EPA Initiating Rule to Reduce Mercury from Dental Offices
Recently, the EPA announced it intends to propose a rule to reduce mercury waste from dental offices. Mercury is a concern to human health because it is considered a persistent bioaccumulative toxic element.
According to the EPA, dental amalgams, or fillings containing mercury, account for 3.7 tons of mercury discharged into US waterways each year.
The EPA cited several studies and reports, including those from the National Association of Clean Water Agencies and the American Dental Association, which have identified dental offices as the main source of mercury discharges into publicly-owned water treatment facilities.
Mercury makes its way into the environment through discharges to rivers and lakes after the waste is flushed into chair-side drains and enters the wastewater system. Once released, certain microorganisms can change elemental mercury into methylmercury, a highly toxic form that can damage brain development and nervous systems. Fish and shellfish are the main sources of methylmercury exposure to humans.

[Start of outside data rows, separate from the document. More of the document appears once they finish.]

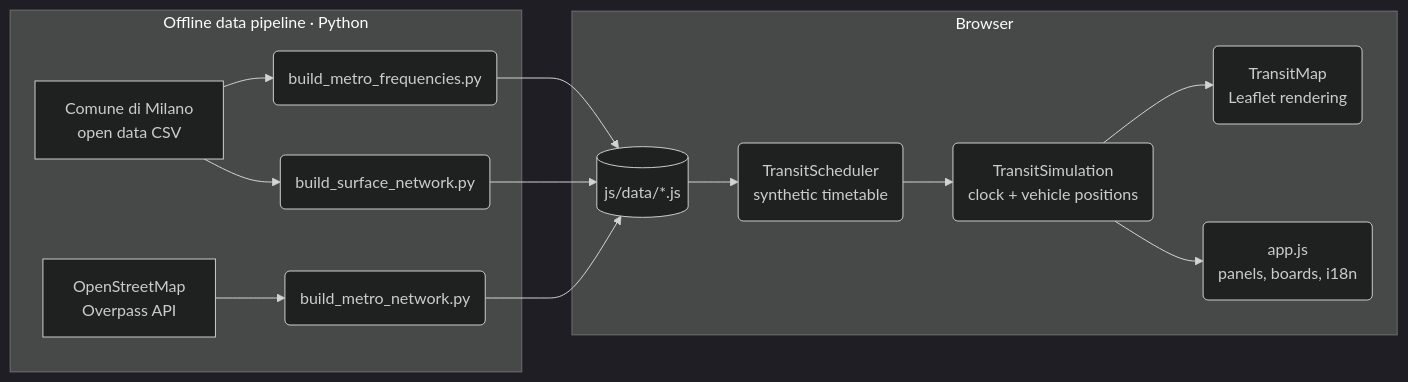
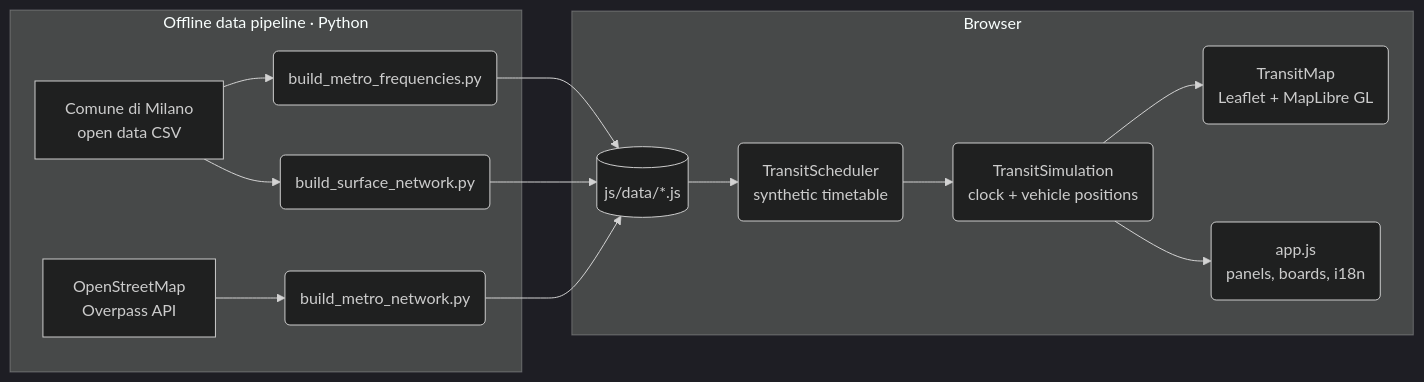
Before and after one commit to DeveloperMatt02/milano-transit-simulator: the diagram in README.md, drawn with Mermaid (dark theme). The commit also changed other lines of this file and 17 other files, not shown here.

````diff
--- a/README.md
+++ b/README.md
@@ -36,17 +39,17 @@
 ```mermaid
 graph LR
     subgraph pipeline [Offline data pipeline · Python]
         A[Comune di Milano<br/>open data CSV] --> C(build_metro_frequencies.py)
         A --> D(build_surface_network.py)
         B[OpenStreetMap<br/>Overpass API] --> E(build_metro_network.py)
     end
     C --> F[(js/data/*.js)]
     D --> F
     E --> F
     subgraph browser [Browser]
         F --> G(TransitScheduler<br/>synthetic timetable)
         G --> H(TransitSimulation<br/>clock + vehicle positions)
-        H --> I(TransitMap<br/>Leaflet rendering)
+        H --> I(TransitMap<br/>Leaflet + MapLibre GL)
         H --> J(app.js<br/>panels, boards, i18n)
     end
 ```
````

Until the final rule is promulgated, the EPA is encouraging all dental offices to install amalgam separators, which should capture about 95% of the mercury that would otherwise enter waterways. Dental offices will be able to use this technology to meet the proposed requirements. The EPA expects to announce the new rule to reduce discharges in 2011 and to have it finalized by 2012.
Learn more about the dental amalgam effluent guidelines by visiting